Super fun math puzzler, January 3, 2023
by Scrooge200 (Backwater, Vermont)

(Adapted from an intfiction.org review)

You are the first ever candidate in Arithmancy – a field of magic involving manipulating numbers. You are judged by the fair and impartial Morkan, the more emotive and reactive Berzia, and, most importantly, the rude and irritable Teraboz. Armed with your spell book, sheet of numbers, and list of tasks, it's up to you to win over your superiors by scoring as many points as you can.

While traditional IF can be fun, I really enjoy more experimental games as well: there's an unusual core mechanic that you have to work with, and its execution can make or break the game. Junior Arithmancer in particular reminded me of another game I really liked, Threediopolis.

The main appeal of Junior Arithmancer is that it's about manipulating numbers in surprisingly fun ways. You are given the digits of various well-known functions, such as pi, e, and gamma, and you need to reach these numbers in sequence with your spells. You can't use a spell more than once, but you can attach prefixes to certain spells to make things easier. Your accomplishments will earn you tokens that you can trade in for more spells, unlocked linearly. Once you have all the skills at your disposal, it's up to you to finish as many tasks as you can before you submit your final score.

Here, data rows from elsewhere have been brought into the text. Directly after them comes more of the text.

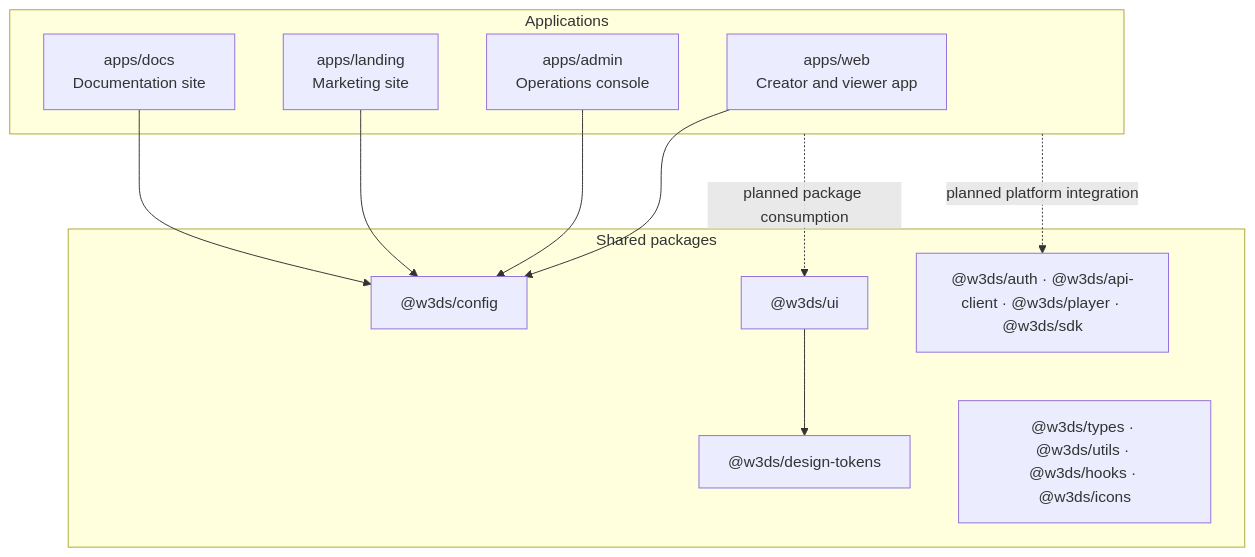
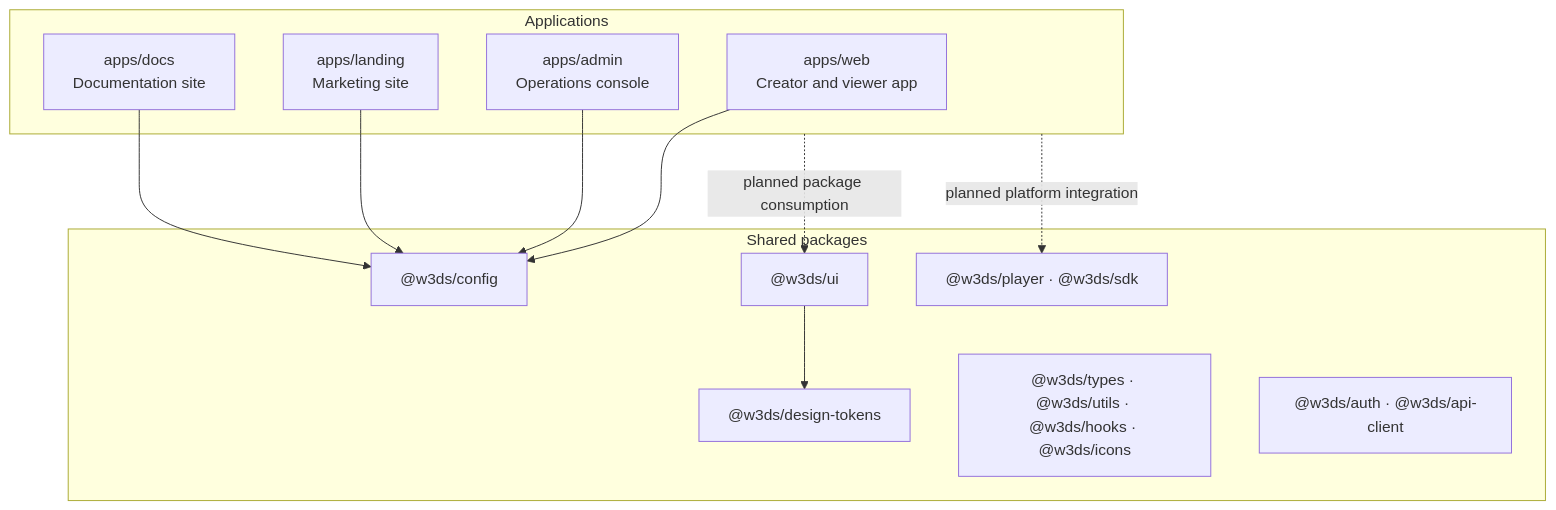
One commit to serobkhachatryan-cpu/vidak changed the first of 2 diagrams in docs/architecture.md. Above: the diagram before and after it, drawn with Mermaid. The commit also changed other lines of this file and 7 other files, not shown here.

First line of the commit message:
refactor(auth): improve authentication architecture

````diff
--- a/docs/architecture.md
+++ b/docs/architecture.md
@@ -11,25 +11,26 @@
 ```mermaid
 flowchart TB
   subgraph Applications
     Web["apps/web<br/>Creator and viewer app"]
     Admin["apps/admin<br/>Operations console"]
     Landing["apps/landing<br/>Marketing site"]
     Docs["apps/docs<br/>Documentation site"]
   end
 
   subgraph Shared packages
     Config["@w3ds/config"]
     UI["@w3ds/ui"]
     Tokens["@w3ds/design-tokens"]
     Foundation["@w3ds/types · @w3ds/utils · @w3ds/hooks · @w3ds/icons"]
-    Future["@w3ds/auth · @w3ds/api-client · @w3ds/player · @w3ds/sdk"]
+    Platform["@w3ds/auth · @w3ds/api-client"]
+    Future["@w3ds/player · @w3ds/sdk"]
   end
 
   UI --> Tokens
   Web --> Config
   Admin --> Config
   Landing --> Config
   Docs --> Config
   Applications -. planned package consumption .-> UI
   Applications -. planned platform integration .-> Future
 ```
````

Junior Arithmancer is a game where it's satisfying to get something right. I was intrigued by knowing what my next spell could be, and how it could help solve my problems. By the time I got them all, I just wanted to keep optimizing my techniques and returning to old sequences with new tools. Everything feels fair; the spells work consistently, the game logic is easy to follow, and you don't have to memorize any number sequences because they're all included on the sidebar. I never felt like I was lost with how the game worked.

Besides the framing device, there's a little story running through the game. Whenever you return to your exam room to trade in tokens, you'll overhear Morkan, Berzia, and Teraboz talking about the academy. Most of the story is carried by Teraboz; she feels that the test has become too easily accommodating for new people, she starts a debate over whether the word “witch” is offensive, she gets in trouble with the fearsome vice dean Merlena. Outside the story, Teraboz reacts in exasperation at your mistakes, which I thought was a fun way to tell me when I was doing something wrong. She even (Spoiler - click to show)delivers the final line of the game, quitting the academy now that you're a part of it.. Teraboz gets way more dialogue and action than the other two characters, which is a shame, because I'd have liked for Morkan and especially Berzia to have some spotlight moments.

Despite the unbalanced character focus, I'd say I liked this story more than I didn't. It's secondary to the puzzles, and even developed in an interesting direction I didn't expect. And with that said, I'd recommend Junior Arithmancer. It's a light, fun game that's easy to grasp, but hard to perfect.